Maybe some teams have guys at everyone’s games, at least periodically, to fill out their Massive Scouting Database of Doom. Maybe if a team has a scout at a certain game they are looking at a different player than everyone thinks they’re looking at. Even if the reporter talks to a scout and asks him who he’s looking at, maybe the scout lies to create misinformation. I mean, scouting is recon, and why would a team want the other guys to know what they’re, um, reconning?
Which isn’t to say those “Team X is scouting Player Y” reports are wrong. I’ve been running them if they come from reporters who usually get things right. I just don’t know what to think about them yet. Maybe I’d feel better if the reporter were to actually say “a scout from Team X said he’s scouting Player Y.” That requires a lot more commitment on everyone involved. Maybe it makes no difference. I’m just thinking out loud here.
Anyway, Ed Price is one of those guys who usually get things right, so I’ll pass it along when he says things like the Mets are scouting the Orioles’ Jeremy Guthrie. I don’t think I buy his source who says that the Mets think Guthrie could be a better bet than Ted Lilly — or maybe the Mets do think that and they’re just crazy — but there you go.
For what it’s worth, Guthrie is 3-10 with a 4.58 ERA and a K/BB ratio of 63/35 in 118 innings. He is not, in short, anything approaching a difference maker. But hey, maybe the scout has noticed that he’s tipping his pitches, which is another unverifiable thing that befuddles me almost as much as the “Team X is scouting Player Y” reports.
David Ortiz had a whale of a final season with the Red Sox. It was so good that he was asked, many, many times, if he was thinking of reversing his retirement decision and coming back for 2017. Ortiz always said no, he was still retiring, occasionally making mention of his aching feet and the physical grind his 40-year-old body was undergoing.
We now know just how much of a grind it was. Indeed, it was extreme. We know this because Dan Dyrek, the Red Sox’ coordinator of sports medicine services, tells it to Rob Bradford of WEEI. Dyrek says that the injuries to Ortiz’s feet, which were often referred to as achilles tendon problems, were way, way more complicated than that, affecting every muscle, bone and tendon in his feet in chain reaction fashion. Dyrek:
“He was essentially playing on stumps. Instead of having this nice, flexible, foot, ankle, calf mechanism to act as a shock absorber, he was playing on stumps. And you can do that for only so long. He was in warrior mode trying to play through this. Once we diagnosed him and saw what was going on and started explaining things to him, there was actually a sense of relief because now he had an explanation of what he was in such excruciating pain.”
That Ortiz was able to even walk through what Dyrek describes is pretty amazing. That he was able to put up a near-MVP season with all of that pain is incredible.

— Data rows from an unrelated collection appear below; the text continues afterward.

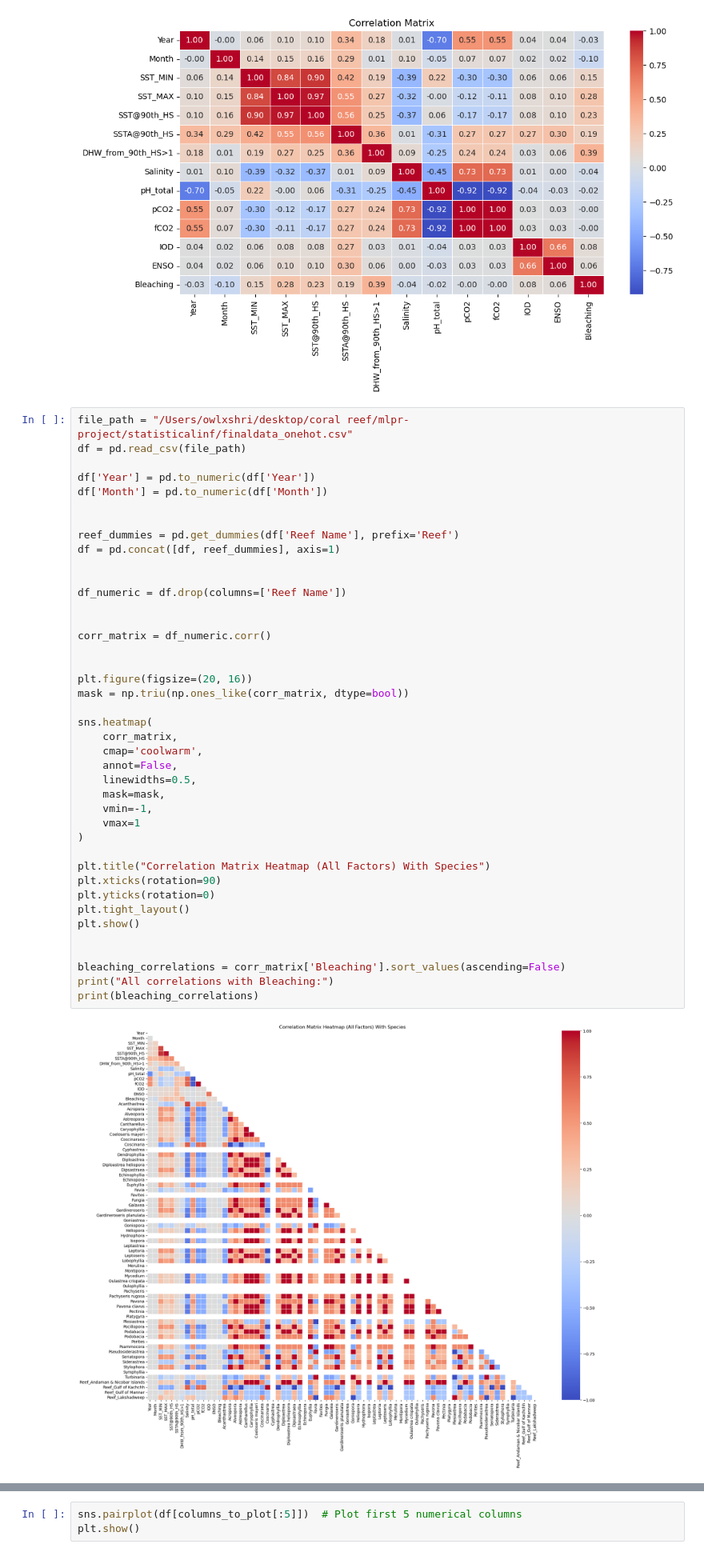
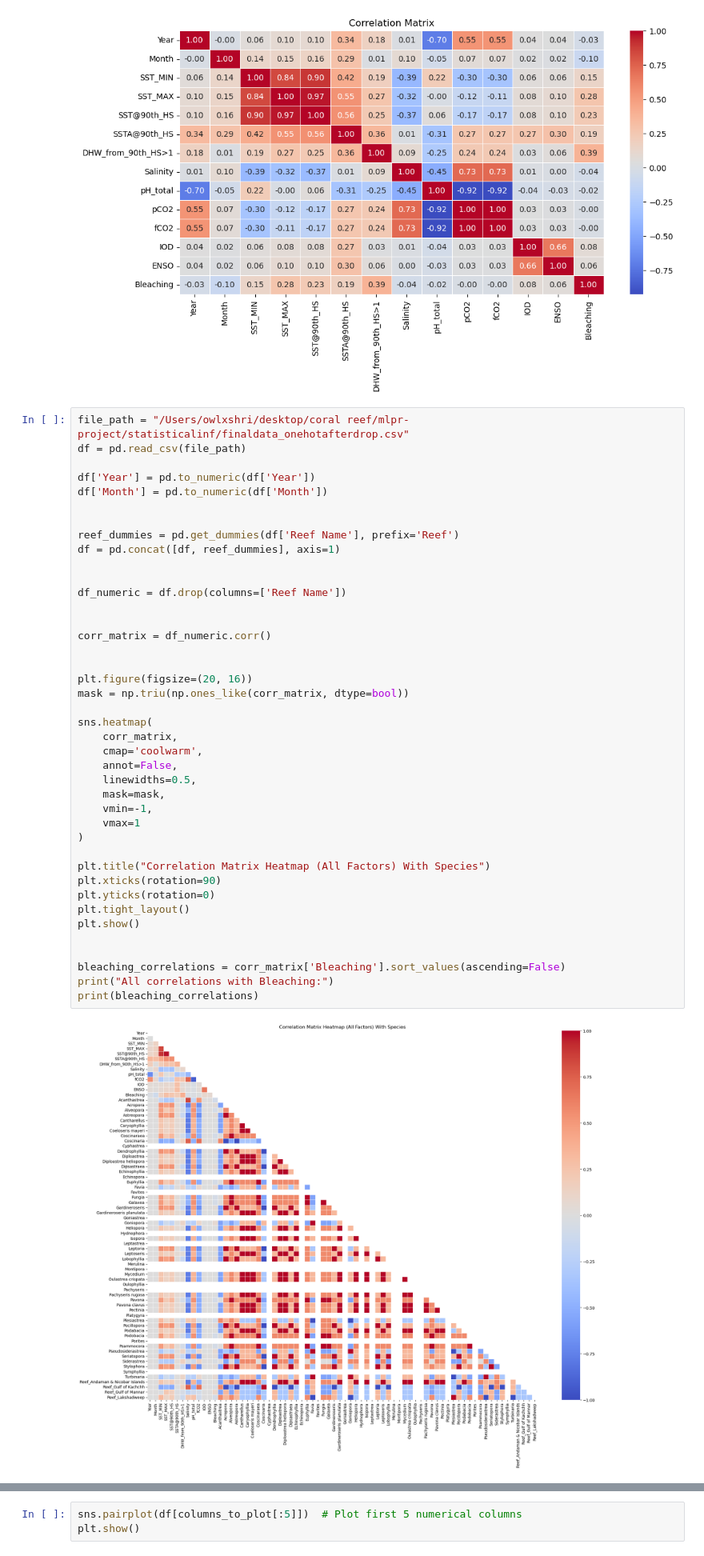
Before and after one commit to shrijacked/Coral-Reef-Bleaching-Prediction, a Jupyter notebook: statisticalinf/dataAnalysis.ipynb, the cells around one changed output, grey strips where cells are left out. Shown at 80% size. Cells and saved outputs as stored; diff of their text form.

```diff
--- a/statisticalinf/dataAnalysis.ipynb
+++ b/statisticalinf/dataAnalysis.ipynb
@@ -79,7 +79,7 @@ plt.show()
 # %% [output]
 [figure]
 # %%
-file_path = "/Users/owlxshri/desktop/coral reef/mlpr-project/statisticalinf/finaldata_onehot.csv"
+file_path = "/Users/owlxshri/desktop/coral reef/mlpr-project/statisticalinf/finaldata_onehotafterdrop.csv"
 df = pd.read_csv(file_path)
 
 df['Year'] = pd.to_numeric(df['Year'])
@@ -93,34 +93,34 @@ df = pd.concat([df, reef_dummies], axis=1)
 df_numeric = df.drop(columns=['Reef Name'])
 
 
 corr_matrix = df_numeric.corr()
 
 
 plt.figure(figsize=(20, 16))
 mask = np.triu(np.ones_like(corr_matrix, dtype=bool))
 
 sns.heatmap(
     corr_matrix,
     cmap='coolwarm',
     annot=False,
     linewidths=0.5,
     mask=mask,
     vmin=-1,
     vmax=1
 )
 
 plt.title("Correlation Matrix Heatmap (All Factors) With Species")
 plt.xticks(rotation=90)
 plt.yticks(rotation=0)
 plt.tight_layout()
 plt.show()
 
 
 bleaching_correlations = corr_matrix['Bleaching'].sort_values(ascending=False)
 print("All correlations with Bleaching:")
 print(bleaching_correlations)
 # %% [output]
-[figure, old version]
+[figure, new version]
 All correlations with Bleaching:
 Bleaching             1.000000
 DHW_from_90th_HS>1    0.387744
```
Also changed, not shown: parts of 1 cell of this notebook, 1 other file.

For all of the ups and downs of his personal and professional life, Charlie Sheen is and always has been a passionate baseball fan. Sheen once bought out an entire section of bleachers for an Angels game so he could catch a home run ball (he didn’t catch a home run ball). He starred in “Eight Men Out” and, more notably, “Major League.” That latter film earned him the love and admiration of Indians fans which lasts to this day.
Indeed, the love continues to be so great that, right after the Indians clinched the American League pennant, they began lobbying for Sheen to throw out the first pitch of a World Series game in Cleveland. Yesterday afternoon Sheen took to Twitter, posted a pic of his baseball alter ego, and said that, if called upon, he would serve:

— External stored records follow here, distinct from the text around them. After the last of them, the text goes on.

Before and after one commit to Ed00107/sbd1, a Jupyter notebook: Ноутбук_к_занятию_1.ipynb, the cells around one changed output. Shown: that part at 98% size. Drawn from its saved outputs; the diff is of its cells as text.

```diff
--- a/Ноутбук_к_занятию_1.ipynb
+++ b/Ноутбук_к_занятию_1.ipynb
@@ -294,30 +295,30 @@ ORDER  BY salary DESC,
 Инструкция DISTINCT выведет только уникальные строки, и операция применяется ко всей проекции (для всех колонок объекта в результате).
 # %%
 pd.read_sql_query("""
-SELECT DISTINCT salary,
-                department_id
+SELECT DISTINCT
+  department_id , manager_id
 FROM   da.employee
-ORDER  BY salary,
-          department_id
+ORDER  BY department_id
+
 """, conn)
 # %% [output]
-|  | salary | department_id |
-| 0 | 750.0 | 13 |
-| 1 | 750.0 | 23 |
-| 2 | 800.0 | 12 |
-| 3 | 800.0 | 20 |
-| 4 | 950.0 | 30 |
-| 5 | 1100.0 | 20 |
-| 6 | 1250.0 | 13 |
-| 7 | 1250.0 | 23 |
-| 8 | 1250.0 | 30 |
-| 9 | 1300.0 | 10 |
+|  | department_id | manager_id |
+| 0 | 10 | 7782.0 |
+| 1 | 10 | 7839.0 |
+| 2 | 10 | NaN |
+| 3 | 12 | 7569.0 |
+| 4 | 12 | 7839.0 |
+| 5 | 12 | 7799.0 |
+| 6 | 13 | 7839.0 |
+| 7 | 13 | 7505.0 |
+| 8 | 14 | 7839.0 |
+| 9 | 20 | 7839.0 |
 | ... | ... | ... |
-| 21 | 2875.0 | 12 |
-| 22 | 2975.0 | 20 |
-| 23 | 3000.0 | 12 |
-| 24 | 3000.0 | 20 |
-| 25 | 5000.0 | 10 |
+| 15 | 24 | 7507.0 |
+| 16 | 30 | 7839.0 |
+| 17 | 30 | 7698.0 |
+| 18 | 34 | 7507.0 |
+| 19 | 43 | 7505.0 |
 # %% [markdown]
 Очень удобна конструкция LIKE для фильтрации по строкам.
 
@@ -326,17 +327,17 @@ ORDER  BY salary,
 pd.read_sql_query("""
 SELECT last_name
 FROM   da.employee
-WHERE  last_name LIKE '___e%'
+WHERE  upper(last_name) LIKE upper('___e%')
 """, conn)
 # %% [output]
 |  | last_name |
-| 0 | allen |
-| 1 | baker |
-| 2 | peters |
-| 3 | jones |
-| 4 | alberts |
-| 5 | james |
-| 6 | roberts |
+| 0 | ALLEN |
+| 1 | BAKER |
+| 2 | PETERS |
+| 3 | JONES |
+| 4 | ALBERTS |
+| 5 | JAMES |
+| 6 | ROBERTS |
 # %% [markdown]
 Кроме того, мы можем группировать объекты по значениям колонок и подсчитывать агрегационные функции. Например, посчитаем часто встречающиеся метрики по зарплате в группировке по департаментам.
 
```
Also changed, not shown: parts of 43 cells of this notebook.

While it’s a big broad comedy, the scene in “Major League” in which Sheen comes out of the bullpen to “Wild Thing” blaring and the fans going nuts is legitimately chill-inducing. The fans at Progressive Field are already going to be amped up for the World Series as it is, but imagine how nuts the place would be if they recreated that scene.
Do it, Indians!
UPDATE: Wait, on reflection, don’t do it, Indians. Sheen is sort of a Trumpian figure in that his high profile craziness often causes us to momentarily forget his legitimate badness. We don’t need a guy like that tossing out the first pitch at the World Series.